9. Hegarty PK, Walsh E, Corcoran MO. Exploration of the acute scrotum: a retrospective analysis of 100 consecutive cases. Ir J Med Sci. 2001;170:181-2.

10. Cavusoglu YH, Karaman A, Karaman I, Erdogan D, Aslan MK, Varlikli O, et al. Acute scrotum – etiology and management. Indian J Pediatr. 2005;72:201-3.

11. McAndrew HF, Pemberton R, Kikiros CS, Gollow I. The incidence and investigation of acute scrotal problems in children. Pediatr Surg Int. 2002;18:435-7.

12. Molokwu CN, Somani BK, Goodman CM. Outcomes of scrotal exploration for acute scrotal pain suspicious of testicular torsion: a consecutive case series of 173 patients. BJU Int. 2011;107:990-3.

13. Mushtaq I, Fung M, Glasson MJ. Retrospective review of paediatric patients with acute scrotum. ANZ J Surg. 2003;73:55-8.

14. Lyronis ID, Ploumis N, Vlahakis I, Charissis G. Acute scrotum-etiology, clinical presentation and seasonal variation. Indian J Pediatr. 2009;76:407-10.

15. Moslemi MK, Kamalimotlagh S. Evaluation of acute scrotum in our consecutive operated cases: a one-center study. Int J Gen Med. 2014;15:75-8.

16. Erikci VS, HoÅŸgör M, Aksoy N, Okur O, Yıldız M, Dursun A, et al. Treatment of acute scrotum in children: 5 years’ experience. Ulus Travma Acil Cerrahi Derg. 2013;19:333-6.

17. Kalfa N, Veyrac C, Baud C, Couture A, Averous M, Galifer RB. Ultrasonography of the spermatic cord in children with testicular torsion: impact on the surgical strategy. J Urol. 2004;172:1692-5.
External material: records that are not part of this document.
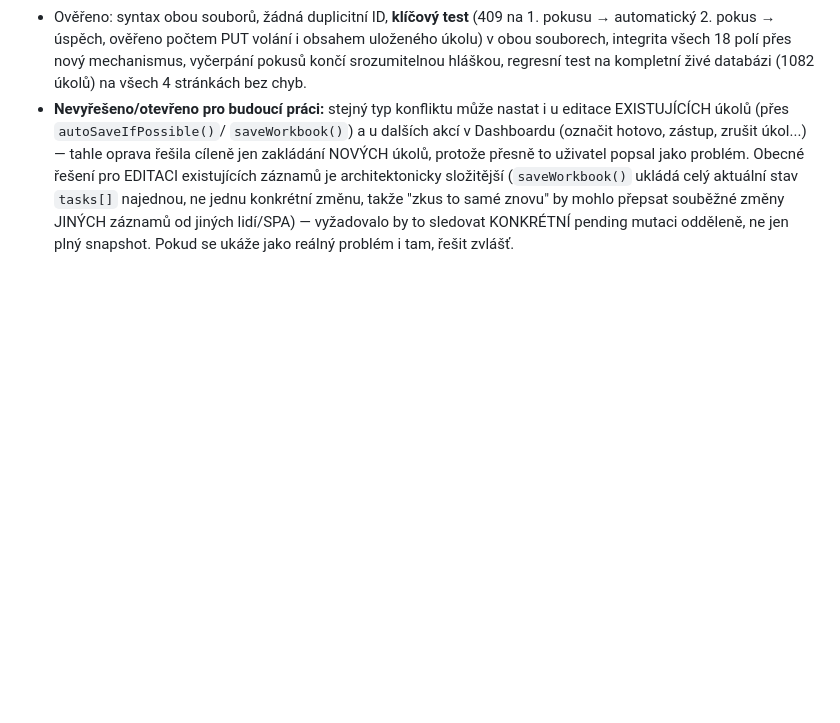
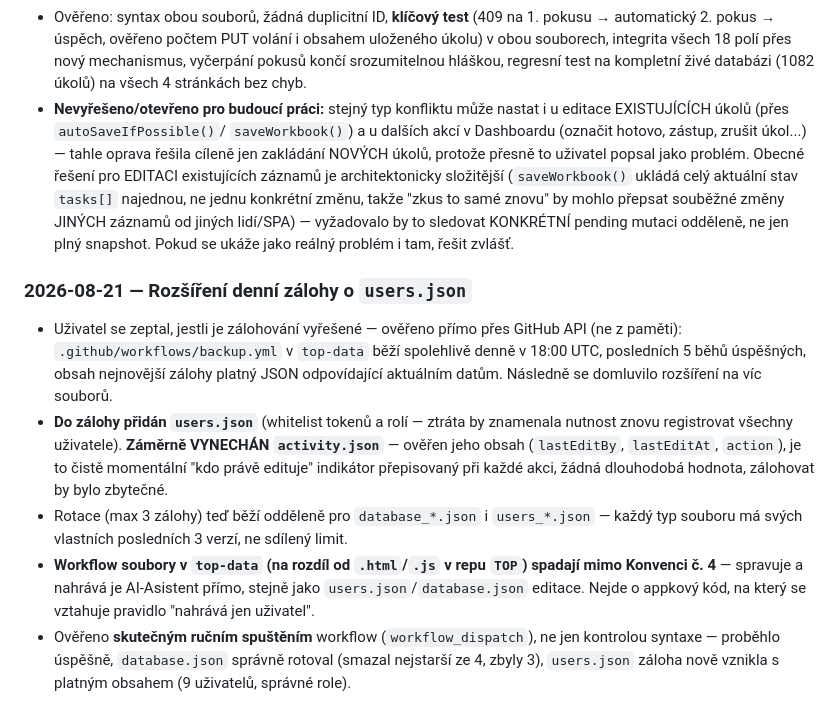
Before and after one commit to Asbeel13/TOP, a Markdown page: CLAUDE.md, the part around the change. Drawn GitHub-style; blank space fills up the shorter version.

Commit message:
Zapsáno: rozšíření denní zálohy o users.json, vynechání activity.json

```diff
--- a/CLAUDE.md
+++ b/CLAUDE.md
@@ -1213,3 +1213,28 @@ kterou uživatel nezmínil: "Blokováno".
   souběžné změny JINÝCH záznamů od jiných lidí/SPA) — vyžadovalo by to
   sledovat KONKRÉTNÍ pending mutaci odděleně, ne jen plný snapshot.
   Pokud se ukáže jako reálný problém i tam, řešit zvlášť.
+
+### 2026-08-21 — Rozšíření denní zálohy o `users.json`
+
+- Uživatel se zeptal, jestli je zálohování vyřešené — ověřeno přímo přes
+  GitHub API (ne z paměti): `.github/workflows/backup.yml` v `top-data`
+  běží spolehlivě denně v 18:00 UTC, posledních 5 běhů úspěšných,
+  obsah nejnovější zálohy platný JSON odpovídající aktuálním datům.
+  Následně se domluvilo rozšíření na víc souborů.
+- **Do zálohy přidán `users.json`** (whitelist tokenů a rolí — ztráta by
+  znamenala nutnost znovu registrovat všechny uživatele). **Záměrně
+  VYNECHÁN `activity.json`** — ověřen jeho obsah (`lastEditBy`,
+  `lastEditAt`, `action`), je to čistě momentální "kdo právě edituje"
+  indikátor přepisovaný při každé akci, žádná dlouhodobá hodnota,
+  zálohovat by bylo zbytečné.
+- Rotace (max 3 zálohy) teď běží odděleně pro `database_*.json` i
+  `users_*.json` — každý typ souboru má svých vlastních posledních 3
+  verzí, ne sdílený limit.
+- **Workflow soubory v `top-data` (na rozdíl od `.html`/`.js` v repu
+  `TOP`) spadají mimo Konvenci č. 4** — spravuje a nahrává je AI-Asistent
+  přímo, stejně jako `users.json`/`database.json` editace. Nejde o
+  appkový kód, na který se vztahuje pravidlo "nahrává jen uživatel".
+- Ověřeno **skutečným ručním spuštěním** workflow (`workflow_dispatch`),
+  ne jen kontrolou syntaxe — proběhlo úspěšně, `database.json` správně
+  rotoval (smazal nejstarší ze 4, zbyly 3), `users.json` záloha nově
+  vznikla s platným obsahem (9 uživatelů, správné role).
```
18. Boettcher M, Bergholz R, Krebs TF, Wenke K, Aronson DC. Clinical predictors of testicular torsion in children. Urology. 2012;79:670-4.
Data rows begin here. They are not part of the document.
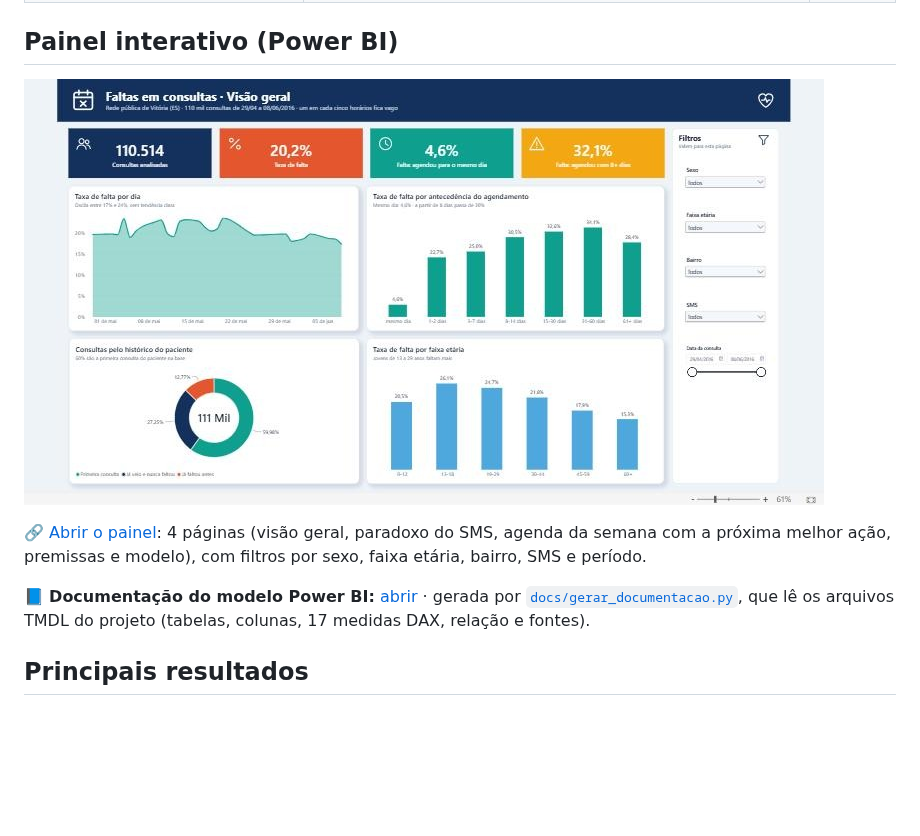
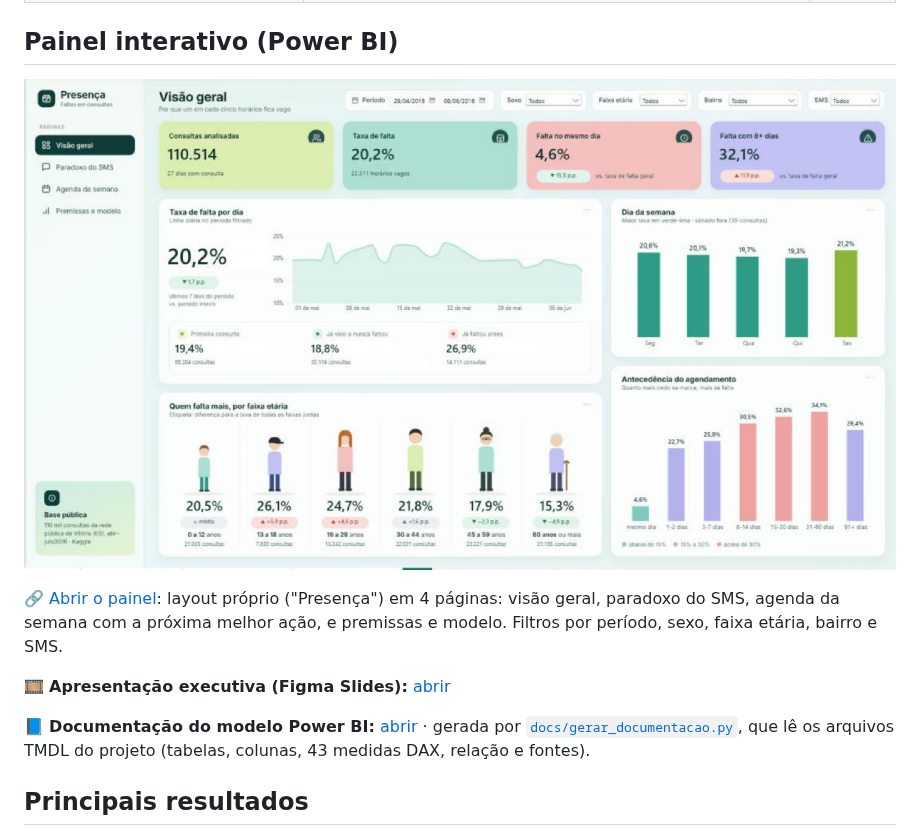
Before and after one commit to jessicapmartins/previsao-faltas-consultas, a Markdown page: README.md, the part around the change. Drawn GitHub-style; pictures changed too: img/painel_powerbi.jpg; blank space fills up the shorter version.

Commit message:
Painel Presença: novo print, documentação v1.1 (paleta e medidas da pasta Visual) e link da apresentação
Co-Authored-By: Claude Opus 5.5 <noreply@anthropic.com>
Claude-Session: https://claude.ai/code/session_01V46DwCTHzoRuyV5opFRAGT

```diff
--- a/README.md
+++ b/README.md
@@ -20,9 +20,11 @@ Projeto de ponta a ponta, supervisionado, seguindo o CRISP-DM. Ele vai do SQL ao
 ## Painel interativo (Power BI)
 [![Painel Power BI: faltas em consultas](img/painel_powerbi.jpg)](https://app.powerbi.com/view?r=eyJrIjoiODA0MjQyYzYtNTMwOC00ZGM0LTgxYjUtOTMyMzY2ZjBhNjYzIiwidCI6IjU4NTQwODYwLTQzNDgtNDQwMC05NjI3LTlmMTA4MWNiYWFjMiJ9)
 
-🔗 [Abrir o painel](https://app.powerbi.com/view?r=eyJrIjoiODA0MjQyYzYtNTMwOC00ZGM0LTgxYjUtOTMyMzY2ZjBhNjYzIiwidCI6IjU4NTQwODYwLTQzNDgtNDQwMC05NjI3LTlmMTA4MWNiYWFjMiJ9): 4 páginas (visão geral, paradoxo do SMS, agenda da semana com a próxima melhor ação, premissas e modelo), com filtros por sexo, faixa etária, bairro, SMS e período.
+🔗 [Abrir o painel](https://app.powerbi.com/view?r=eyJrIjoiODA0MjQyYzYtNTMwOC00ZGM0LTgxYjUtOTMyMzY2ZjBhNjYzIiwidCI6IjU4NTQwODYwLTQzNDgtNDQwMC05NjI3LTlmMTA4MWNiYWFjMiJ9): layout próprio ("Presença") em 4 páginas: visão geral, paradoxo do SMS, agenda da semana com a próxima melhor ação, e premissas e modelo. Filtros por período, sexo, faixa etária, bairro e SMS.
 
-📘 **Documentação do modelo Power BI:** [abrir](https://claude.ai/artifact/NVBMomumL2gSB1UVCS4ktG) · gerada por [`docs/gerar_documentacao.py`](docs/gerar_documentacao.py), que lê os arquivos TMDL do projeto (tabelas, colunas, 17 medidas DAX, relação e fontes).
+🎞️ **Apresentação executiva (Figma Slides):** [abrir](https://www.figma.com/slides/oxiDn0T2xjWyQlVPDGu9he)
+
+📘 **Documentação do modelo Power BI:** [abrir](https://claude.ai/artifact/NVBMomumL2gSB1UVCS4ktG) · gerada por [`docs/gerar_documentacao.py`](docs/gerar_documentacao.py), que lê os arquivos TMDL do projeto (tabelas, colunas, 43 medidas DAX, relação e fontes).
 
 ## Principais resultados
 - **20,2% das consultas viram falta** (22.319 de 110.527).
```
Also changed, not shown: 2 other files.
19. Boettcher M, Krebs T, Bergholz R, Wenke K, Aronson D, Reinshagen K. Clinical and sonographic features predict testicular torsion in children: a prospective study. BJU Int. 2013 ;112:1201-6.
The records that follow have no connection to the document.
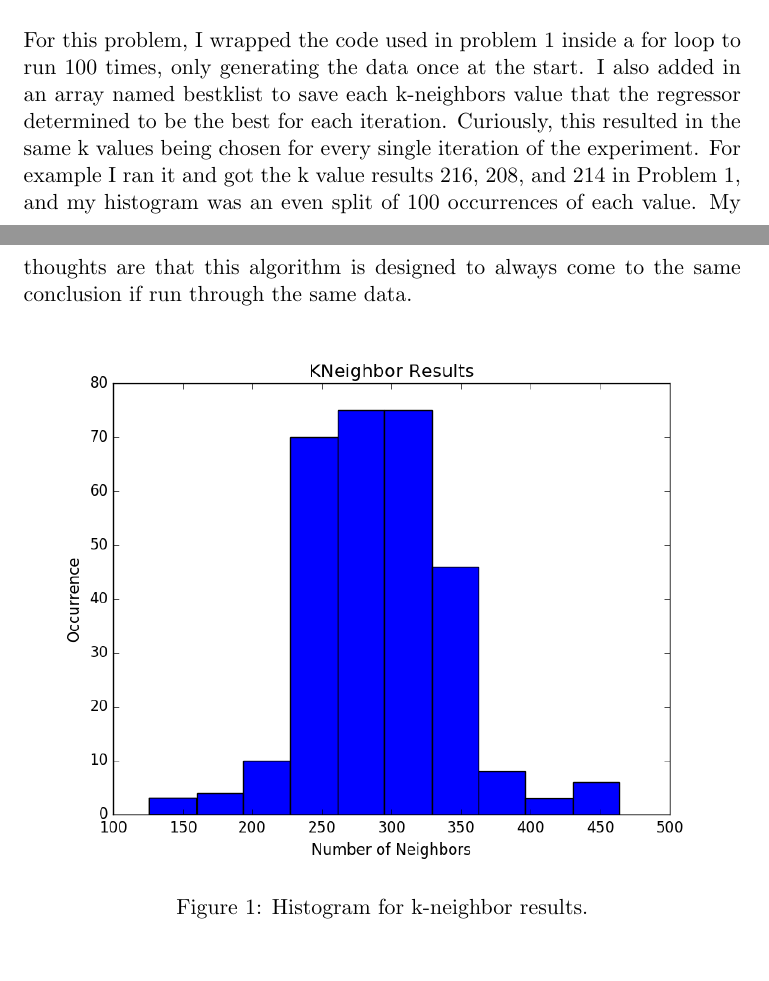
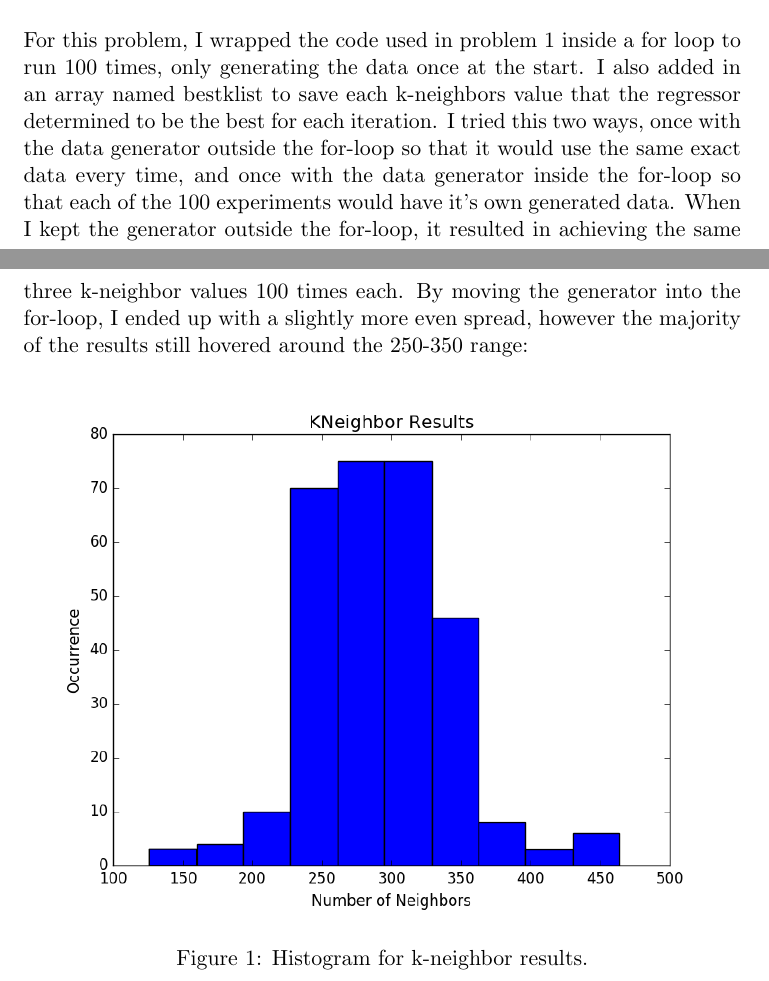
Before and after one commit to zachstecher/MSCS550, a LaTeX problem sheet (Stecher-04/Homework04.tex): two parts of pages 1 and 2 of 2, joined at a grey line, cut so that both start at the same text, the shorter picture padded with empty space. Compiled offline with pdfLaTeX.

Commit message:
Updated Homework 4 writeup

```diff
--- a/Stecher-04/Homework04.tex
+++ b/Stecher-04/Homework04.tex
@@ -15,7 +15,7 @@ The only modification I needed to make to the provided code was to change the va
 
 \section*{Problem 2) Modify the code to repeat the experiment 100 times, saving the best thee k-neighbors values in every single trial, and plot a histogram of all the values of k that were saved.}
 
-For this problem, I wrapped the code used in problem 1 inside a for loop to run 100 times, only generating the data once at the start. I also added in an array named bestklist to save each k-neighbors value that the regressor determined to be the best for each iteration. Curiously, this resulted in the same k values being chosen for every single iteration of the experiment. For example I ran it and got the k value results 216, 208, and 214 in Problem 1, and my histogram was an even split of 100 occurrences of each value. My thoughts are that this algorithm is designed to always come to the same conclusion if run through the same data.
+For this problem, I wrapped the code used in problem 1 inside a for loop to run 100 times, only generating the data once at the start. I also added in an array named bestklist to save each k-neighbors value that the regressor determined to be the best for each iteration. I tried this two ways, once with the data generator outside the for-loop so that it would use the same exact data every time, and once with the data generator inside the for-loop so that each of the 100 experiments would have it's own generated data. When I kept the generator outside the for-loop, it resulted in achieving the same three k-neighbor values 100 times each. By moving the generator into the for-loop, I ended up with a slightly more even spread, however the majority of the results still hovered around the 250-350 range:
 
 \begin{figure}[!htb]
 	\includegraphics[width=\linewidth]{kneighhistogram.png}
```
Also changed, not shown: Stecher-04/Homework04.pdf.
20. Yin S, Trainor JL. Diagnosis and management of testicular torsion, torsion of the appendix testis, and epididymitis. Clin Ped Emerg Med. 2009;10:38-44.

21. Gronski M, Hollman AS. The acute paediatric scrotum: the role of colour doppler ultrasound. Eur J Radiol. 1998;26:183-93.

22. Pepe P, Panella P, Pennisi M, Aragona F. Does color Doppler sonography improve the clinical assessment of patients with acute scrotum? Eur J Radiol. 2006;60:120-4.

23. Zini L, Mouton D, Leroy X, Valtille P, Villers A, Lemaitre L, et al. Should scrotal ultrasound be discouraged in cases of suspected spermatic cord torsion? Prog Urol. 2003;13:440-4.

24. Lam WW, Yap TL, Jacobsen AS, Teo HJ. Color Doppler ultrasonography replacing surgical exploration for acute scrotum: myth or reality? Pediatr Radiol. 2005;35:597-600.

25. Cimador M, DiPace MR, Castagnetti M, DeGrazia E. Predictors of testicular viability in testicular torsion. J Pediatr Urol. 2007;3:387-90.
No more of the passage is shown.